Brno crematorium, one of the finest functionalist buildings in the town.
Do you know that Brno has the largest cemetery in the Czech republic? Established in 1883, it’s still a beautiful, quiet place, worth visiting at least for the graves of Gregor Johann Mendel and Leoš Janáček.
You can access it with trams 2 and 5 (stop Ústřední hřbitov, 5 minutes from Mendlovo náměstí sq., 10 minutes from the main train station). (See the place on a map.)
The cemetery opens at 7 a.m. every day and closes at 5 p.m. from November to February, at 6 p.m. in March and October and at 7 p.m. from April to September.
The place has more “inhabitants” than Brno itself. Actually, it could be the second largest Czech city, after Prague. So let’s visit some of these interesting folks:
Gregor Johann Mendel (1822–1884), Augustinian monk who discovered some basic principles of genetics (sadly: without realising it).
The tomb of the local Augustinian convent that hosts the grave of G. J. Mendel. It is located in sector 2.
The grave of Leoš Janáček (1854-1928), one of the most important Czech composers, is located in the Circle of honor (sector 25e), together with graves of many other influental Czech citizens of Brno.
Red army memorial site, built in 1980 (sector 56c)
Is that Joseph Stalin? I guess so.
Wehrmacht graveyard (sector 79) is unknown to most people living in Brno.
A crematorium designed by Arnošt Wiesner in the 1920s, opened in 1930. One of the most beautiful functionalist buildings in Brno, yet the only one that no one enjoys visiting (marked as C on the map).
The official plan of the cemetery.
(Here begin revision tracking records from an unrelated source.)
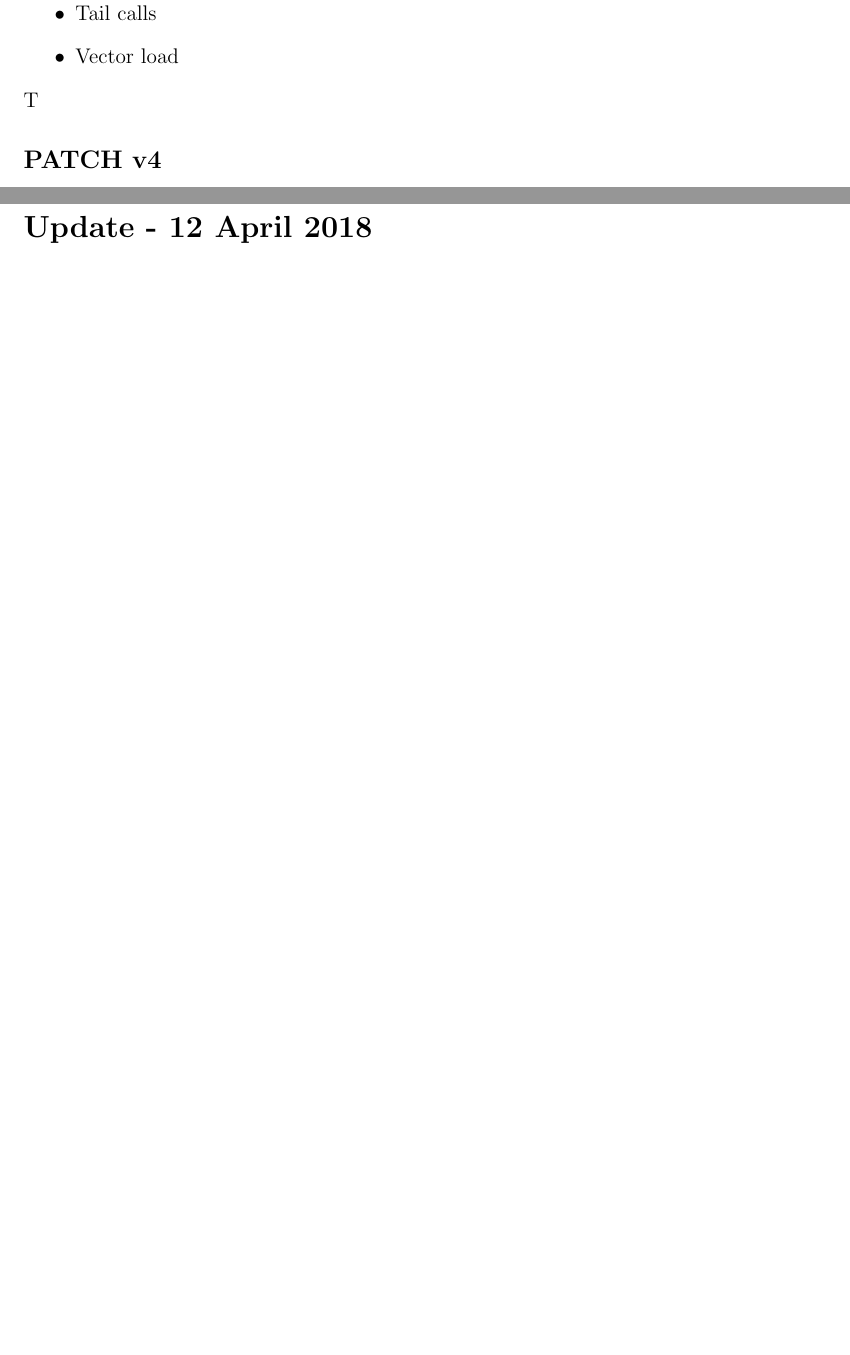
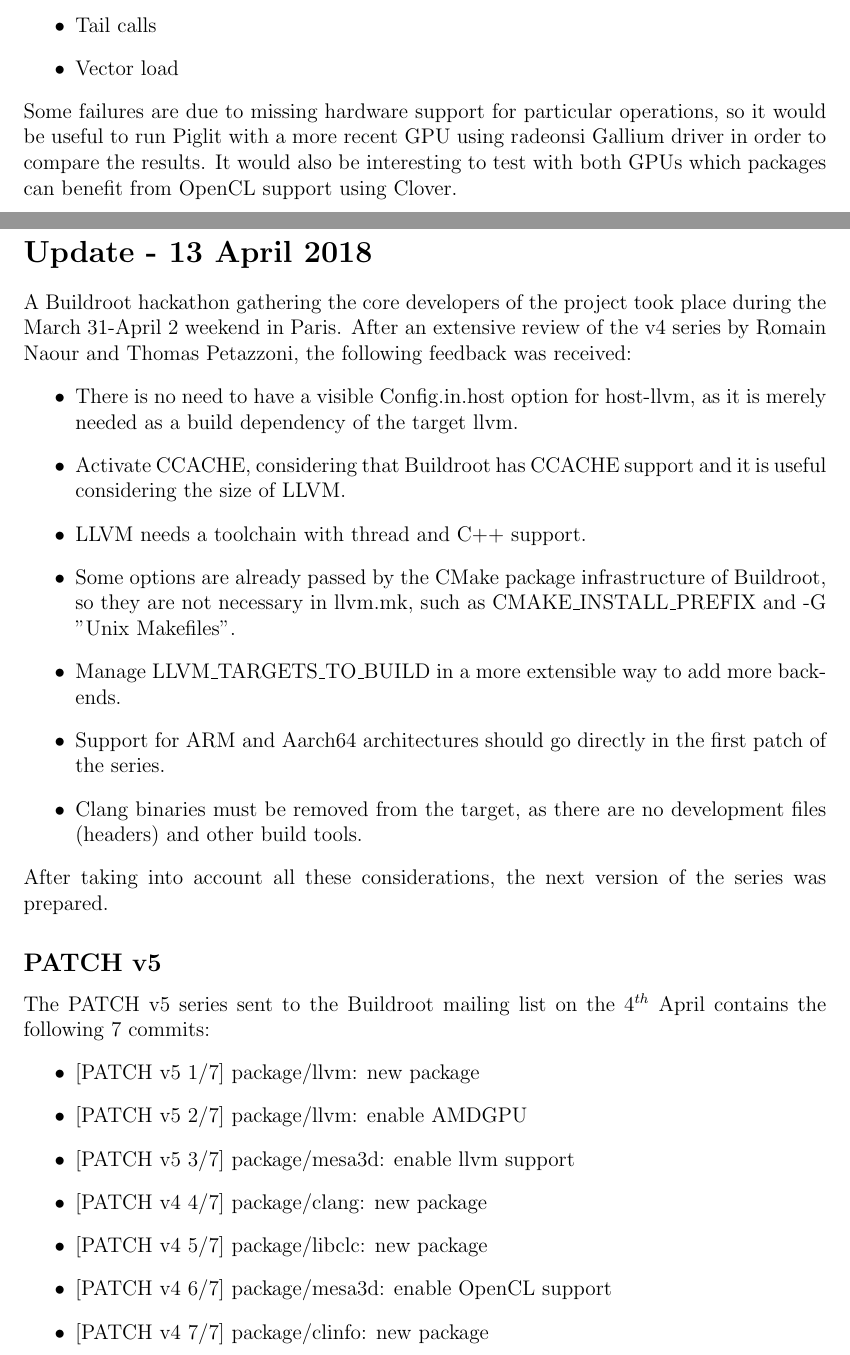
Before and after one commit to vkorenblit/stage, a LaTeX document (reports/march/main.tex): two parts of pages 14 and 15 of 15 before the commit and two parts of pages 13 and 15 of 15 after it, joined at a grey line, cut so that both start at the same text, the shorter picture padded with empty space. Compiled offline with pdfLaTeX.

Commit message:
Update until v5

```diff
--- a/reports/march/main.tex
+++ b/reports/march/main.tex
@@ -620,7 +599,10 @@
   \item Tail calls
   \item Vector load
 \end{itemize}
-T
+Some failures are due to missing hardware support for particular operations, so
+it would be useful to run Piglit with a more recent GPU using radeonsi Gallium
+driver in order to compare the results. It would also be interesting to test
+with both GPUs which packages can benefit from OpenCL support using Clover.
 \subsection*{PATCH v4}
 The PATCH v4 series sent to the Buildroot mailing list on the $29^{th}$ March
 contains the following 11 commits:
@@ -639,6 +621,41 @@
 \end{itemize}
 
 \newpage
-\section*{Update - 12 April 2018}
+\section*{Update - 13 April 2018}
+A Buildroot hackathon gathering the core developers of the project took place
+during the March 31-April 2 weekend in Paris. After an extensive review of the
+v4 series by Romain Naour and Thomas Petazzoni, the following feedback was
+received:
+\begin{itemize}
+  \item There is no need to have a visible Config.in.host option for host-llvm,
+  as it is merely needed as a build dependency of the target llvm.
+  \item Activate CCACHE, considering that Buildroot has CCACHE support and it
+  is useful considering the size of LLVM.
+  \item LLVM needs a toolchain with thread and C++ support.
+  \item Some options are already passed by the CMake package infrastructure of
+  Buildroot, so they are not necessary in llvm.mk, such as CMAKE\_INSTALL\_PREFIX
+  and -G "Unix Makefiles".
+  \item Manage LLVM\_TARGETS\_TO\_BUILD in a more extensible way to add more backends.
+  \item Support for ARM and Aarch64 architectures should go directly in the
+  first patch of the series.
+  \item Clang binaries must be removed from the target, as there are no development
+  files (headers) and other build tools.
+\end{itemize}
+After taking into account all these considerations, the next version of the series
+was prepared.
+
+\subsection*{PATCH v5}
+The PATCH v5 series sent to the Buildroot mailing list on the $4^{th}$ April
+contains the following 7 commits:
+\begin{itemize}
+  \item {[PATCH v5 1/7]} package/llvm: new package
+  \item {[PATCH v5 2/7]} package/llvm: enable AMDGPU
+  \item {[PATCH v5 3/7]} package/mesa3d: enable llvm support
+  \item {[PATCH v4 4/7]} package/clang: new package
+  \item {[PATCH v4 5/7]} package/libclc: new package
+  \item {[PATCH v4 6/7]} package/mesa3d: enable OpenCL support
+  \item {[PATCH v4 7/7]} package/clinfo: new package
+\end{itemize}
+
 
 \end{document}
```
Also changed, not shown: reports/march/main.tex (39 more changed lines).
Mind that north is pointing right! (click to enlarge)